Title: Wildefire Author: Karsten Knight Publisher: Simon & Schuster Release Date: July 26, 2011 Rating: 3/5
Cover Impressions: Oh so pretty. I absoluteTitle: Wildefire Author: Karsten Knight Publisher: Simon & Schuster Release Date: July 26, 2011 Rating: 3/5
Cover Impressions: Oh so pretty. I absolutely love this image. The colors are dark, but stunning and the unassuming title font doesn't take away from the beauty of the smoke curls. Even better, the physical book feels almost velvety to the touch. I have no idea what treatment they used on the book jacket, but I love it.
This is a re-read for me and I seem to remember enjoying it a whole lot more the first time around. Perhaps my tastes have changed or, perhaps, most of the allure of the book comes from not knowing what is going to happen next.
When this book opens, we meet Ash, who seems, at first glace, to be a badass. We are quickly shocked by her sister, Eve, who swoops in a creates a great deal of havoc and seems to thrive on violence. It bothered me that, despite the fact that Eve becomes a very important character, we never really get to know Eve's backstory or why she is so angry with the world. In the wake of Eve's destructive powers, Ash escapes to a private school and we jump forward several months to see her partaking in a night of debauchery. When a mysterious call for help is only heard by a select group, she discovers that she may not be quite as ordinary as she thought.
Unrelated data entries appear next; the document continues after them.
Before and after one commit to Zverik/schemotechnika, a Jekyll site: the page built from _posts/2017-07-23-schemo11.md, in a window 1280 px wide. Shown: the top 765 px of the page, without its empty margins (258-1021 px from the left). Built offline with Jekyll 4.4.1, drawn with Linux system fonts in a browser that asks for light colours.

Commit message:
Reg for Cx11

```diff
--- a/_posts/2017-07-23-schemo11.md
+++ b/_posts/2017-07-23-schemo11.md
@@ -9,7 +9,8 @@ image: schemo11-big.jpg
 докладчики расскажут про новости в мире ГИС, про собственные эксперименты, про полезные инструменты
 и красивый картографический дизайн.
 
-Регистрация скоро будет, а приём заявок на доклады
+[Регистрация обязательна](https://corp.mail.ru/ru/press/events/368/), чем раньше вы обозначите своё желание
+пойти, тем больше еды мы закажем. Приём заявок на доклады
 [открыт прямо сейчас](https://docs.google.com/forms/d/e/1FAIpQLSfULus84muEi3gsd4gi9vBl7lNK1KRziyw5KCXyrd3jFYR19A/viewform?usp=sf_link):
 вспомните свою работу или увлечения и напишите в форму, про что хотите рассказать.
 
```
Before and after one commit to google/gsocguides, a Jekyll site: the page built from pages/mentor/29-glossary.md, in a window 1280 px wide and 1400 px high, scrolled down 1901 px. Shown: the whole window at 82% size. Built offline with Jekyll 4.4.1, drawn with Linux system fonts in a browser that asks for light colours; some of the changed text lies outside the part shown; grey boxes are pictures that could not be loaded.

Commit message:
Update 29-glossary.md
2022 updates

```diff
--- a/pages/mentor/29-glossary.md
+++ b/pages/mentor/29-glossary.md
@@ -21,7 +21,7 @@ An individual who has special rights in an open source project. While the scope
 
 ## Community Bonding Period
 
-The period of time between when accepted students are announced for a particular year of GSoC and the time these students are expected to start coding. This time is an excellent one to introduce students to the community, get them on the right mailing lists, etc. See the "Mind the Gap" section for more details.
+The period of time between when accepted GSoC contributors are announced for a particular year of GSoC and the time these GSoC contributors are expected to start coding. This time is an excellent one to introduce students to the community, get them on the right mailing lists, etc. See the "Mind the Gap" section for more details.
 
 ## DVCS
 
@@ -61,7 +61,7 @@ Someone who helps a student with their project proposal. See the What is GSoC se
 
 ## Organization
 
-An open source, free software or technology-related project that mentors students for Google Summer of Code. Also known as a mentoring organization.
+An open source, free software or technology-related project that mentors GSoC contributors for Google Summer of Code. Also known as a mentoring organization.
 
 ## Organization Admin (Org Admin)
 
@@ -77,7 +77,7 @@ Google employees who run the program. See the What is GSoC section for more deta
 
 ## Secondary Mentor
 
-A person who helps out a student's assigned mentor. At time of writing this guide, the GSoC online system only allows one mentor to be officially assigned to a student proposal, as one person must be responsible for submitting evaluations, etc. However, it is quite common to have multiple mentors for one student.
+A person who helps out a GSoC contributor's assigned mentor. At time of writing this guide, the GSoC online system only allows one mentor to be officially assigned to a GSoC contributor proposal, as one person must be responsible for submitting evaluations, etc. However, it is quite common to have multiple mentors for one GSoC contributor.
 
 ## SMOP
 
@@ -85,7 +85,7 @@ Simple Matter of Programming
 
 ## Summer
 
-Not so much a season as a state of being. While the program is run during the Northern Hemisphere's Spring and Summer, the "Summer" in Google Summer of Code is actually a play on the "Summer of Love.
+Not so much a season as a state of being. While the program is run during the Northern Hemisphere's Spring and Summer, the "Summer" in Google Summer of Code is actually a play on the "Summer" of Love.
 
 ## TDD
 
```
I really enjoyed watching the kids as they stepped into their powers and using my (somewhat limited) knowledge of mythology to try and guess which teen would be which god. I did think that the kids seemed to accept this whole god thing rather quickly and they went from using their powers during one catastrophic event to using them skillfully and at will. I would have enjoyed seeing some of this progression as they practiced these newfound skills. They also seem to jump straight from complete and total strangers to a tight knit group of friends a bit too quickly to seem realistic. Even my beloved Raja, queen of the withering looks, morphed into a dress-lending, advice-giving uber bestie.
Some of the kids are awesome and I had entertained the thought that perhaps the next book would follow a different teen (come on Raja!) but, alas, we are to leave those kids behind and continue to listen to Ash whine. She is not a particularly interesting character and I quickly bored of her woe is me attitude and her lackluster flirting. The relationship between her and Colt is not exactly insta-love but it does progress rather quickly and I could not quite get over the fact that he is an adult man and she is a 16??? year old girl. That is far too creepy for me.
I am definitely on board for the next book, Embers and Echoes because I have a copy of the third book waiting for review.
Age: 16 and up Gender: Both Sex: Sexual Activity (no intercourse) and vulgar language Violence: Violent Death Scenes, Gunplay, Knifeplay Inappropriate Language: Piss, Bitch, Whore, Pussy, Fuck, Dick, Ass, Bastard, Shit, Substance Use/Abuse: Underage Drinking ...more
In The Lost Hero, we return to the world Percy Jackson but with a new cast of lead characters and a new twist to discover. I was very glad to see someIn The Lost Hero, we return to the world Percy Jackson but with a new cast of lead characters and a new twist to discover. I was very glad to see some familiar characters and equally glad that Percy Jackson was not among them (I enjoy Percy, but I feel that he would have overshadowed the new characters). All in all, this was an excellent introduction into the new series and I will wait with baited breath for "The Son of Neptune"....more